Rare diseases take centre stage on Rare Disease Day

Researching rare diseases

Rare diseases are by definition rare, yet put together they affect around 300 million people worldwide. The effects can be devastating for individuals and their loved ones and can include a decreased lifespan or quality of life. Researchers at IMB are investigating the rare diseases cerebral cavernous malformations (CCM) and birth defects to learn more about how they form and what can be done to prevent them. Here are some of the more recent breakthroughs.

Is hyluronic acid the answer to repairing the blood brain barrier?

Cerebral cavernous malformations (CCM) are found in up to 0.5% of people. They are raspberry-shaped clusters of enlarged blood vessels and are mainly found in the white matter of the brain. Severe cases can lead to brain haemorrhage. New research by IMB's Mikaela Keyser, Dr Anne Lagendijk and collaborators found that hyaluronic acid in the brain can modify disease outcome.

'Peaking through matrix' - a photograph of a blood vessel and its barrier. Credit: Mikaela Keyser.

Using a 3D bio-engineered vessel model, they found that supplementing the environment surrounding CCM blood vessels with specific hyaluronic acid molecules slowed disease progression. 
CCM severity could be related to the activity of genes associated with hyaluronic acid, so restoring the regulation of hyaluronic acid might improve outcomes for CCMs.

Thank you to Pauline and William North and the Be Brave for Life Foundation whose generous support helped make this research possible. For more, read the full study published in APL Bioengineering.

The unusual way researchers study birth defects

What you see here is one of the most important steps in a baby's development - the formation of the neural tube which gives rise to the brain and spinal cord. This one shows that process in a baby quail.

Credit: Dr Melanie White

Since it's difficult to examine human babies already implanted in their mother's womb, IMB researchers at the White Lab use an unusual but innovative quail model to study development and rare birth defects.

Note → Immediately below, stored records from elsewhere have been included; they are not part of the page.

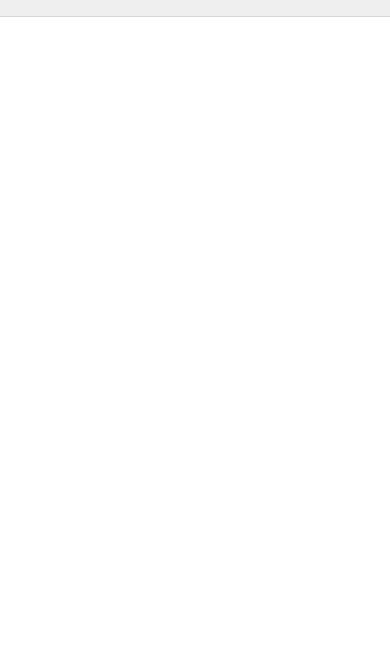
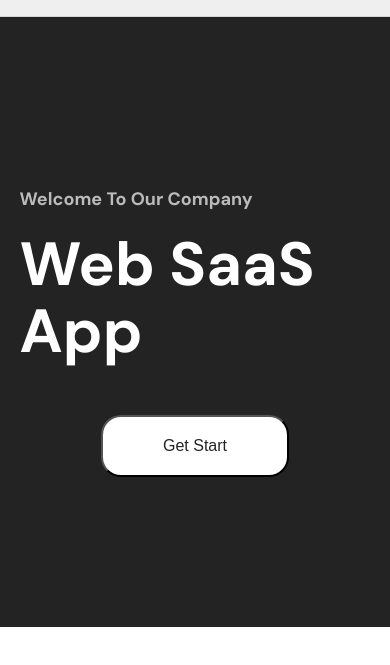
Before and after one commit to yoosemry/web-sass-app, a plain HTML site: page index.html in a window 390 px wide. Shown: the part 73-738 px from the top of the page. Drawn offline with Linux system fonts and the light colour scheme.

Commit message:
added saas part complete with responsive

```diff
--- a/css/main.css
+++ b/css/main.css
@@ -3,7 +3,7 @@
 :root {
     --bg-color: #fff;
     --color-light : #EFEFEF;
-    --text-color: rgb(35, 35, 35);
+    --text-color: #232323;
 
     --font-primary : 'DM Sans', sans-serif;
 }
@@ -19,7 +19,7 @@
     scroll-behavior: smooth;
 
     font-weight: 400;
-    color: var(--text-color);
+
     transition: .2s ease-in;
 }
 
@@ -34,6 +34,41 @@ body {
     font-family: var(--font-primary);
 }
 
+/*-------------------------------- headings buttons style */
+h1.heading-1{
+    font-size: 6.1rem;
+    line-height: 6.7rem;
+    font-weight: 700;
+    text-transform: capitalize;
+    color: #fff;
+}
+h3.heading-3{
+    font-size: 1.8rem;
+    font-weight: 700;
+    text-transform: capitalize;
+    color: #bbbbbb;
+}
+
+.btn{
+    background-color: #fff;
+    border-radius: 2rem;
+    padding: 2rem 6rem;
+    font-weight: 400;
+    font-size: 1.6rem;
+    color: #232323;
+    cursor: pointer;
+    text-transform: capitalize;
+}
+.btn.btn-huge{
+    margin-top: 2rem;
+}
+
+
+
+
+
+
+
 header.header{
     position: sticky;
     top: 0;
@@ -45,6 +80,7 @@ header.header{
     display: flex;
     align-items: center;
     justify-content: space-between;
+    color: var(--text-color);
     z-index: 20;
 }
 
@@ -52,6 +88,7 @@ header.header{
     display: flex;
     align-items: center;
     z-index: 88;
+    color: currentColor;
 }
 
 .logo-part a img{
@@ -83,6 +120,7 @@ header.header{
     align-items: center;
     background-color: transparent;
     align-self: stretch;
+
 }
 
 .header .links a{
@@ -95,6 +133,7 @@ header.header{
     background-color: transparent;
     padding: 1.5rem;
     align-self: stretch;
+    color: currentColor;
 }
 
 .header .links a:hover{
@@ -120,6 +159,9 @@ header.header{
     cursor: pointer;
 }
 
+.header .header-social  .box-icon.main-menu{
+    display: none;
+}
 .menu{
     height: 2px;
     width: 2.5rem;
@@ -138,14 +180,39 @@ content: '';
 display: block;
 }
 
+/*------------------------------------------- web saas style */
+.saas-app{
+    background-color: var(--text-color);
+    color: #fff;
+
+}
+
+.container{
+    max-width: 114rem;
+    margin: 0 auto;
+}
+
+.container-padding{
+    padding: 15rem 5%;
+}
 
 
+.saas-wrap{
+    display: flex;
+    align-items: center;
+    justify-content: space-between;
+}
 
+.saas-app-sub > *{
+    margin-top: 2rem;
+}
 
 /*------------------------------------------- query media */
 
 
 @media screen and (max-width: 53.2rem){
+
+    .header .header-social  .box-icon.main-menu{display: flex;align-items: center;justify-content: center;}
     .header .links,
     .header-social .box-icon:not(:last-child)
     {
@@ -160,8 +227,8 @@ display: block;
         position: absolute;
         top: 9rem;
         display: none;
-        flex-direction: column;
-
+        background-color: var(--color-light);
+        margin-left: -1.5rem;
     }
 
     .header .links a{
@@ -174,14 +241,19 @@ display: block;
         text-transform: capitalize;
         background-color: transparent;
         margin: 1rem -2rem;
-        width: 100vw;
         padding: 1rem;
         align-self: stretch;
     }
 
+
+
     .header .show{
         display: flex;
+        justify-content: center;
+        align-items: center;
+        flex-direction: column;
         transition: .2s ease-in;
+        width: 100vw;
     }
 
 
@@ -189,4 +261,14 @@ display: block;
         background-color: var(--color-light);
     }
 
+    .saas-wrap{
+        flex-direction: column;
+    }
+
+    .btn.btn-huge{
+        margin-top: 5rem;
+    }
+
+
+
 }
--- a/index.html
+++ b/index.html
@@ -39,6 +39,20 @@
 
     </header>
 
+    <div class="saas-app container-padding">
+
+      <div class="container saas-wrap">
+
+        <div class="saas-app-sub">
+          <h3 class="heading-3">Welcome to our company</h3>
+          <h1 class="heading-1">Web SaaS App</h1>
+        </div>
+
+        <button class="btn btn-huge">get start</button>
+      </div>
+
+    </div>
+
 <script src="./script.js"></script>
   </body>
 </html>
```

Quails develop in a very similar way to humans and because they grow inside an egg, we can use live imaging to analyse them.

Dr Melanie White and colleagues look at quails with rare heart and neural tube defects to better understand what leads to birth defects and what we can do to prevent them.

Birth defects happen when something goes wrong in a baby's development in the womb and could be due to genes, exposure to a harmful substance or even certain health conditions of the mother. They can have a profound impact on the individual leading to lifelong disabilities and increased mortality. By understanding more about development and how birth defects form, we can find ways to prevent them.

Support our research

Our research is possible, in part, because of supporters and generous donors. Please consider making a donation via the link below or subscribing to our monthly newsletter to stay up to date with our research.

Subscribe to newsletter 
Donate to research

Last updated:
19 March 2024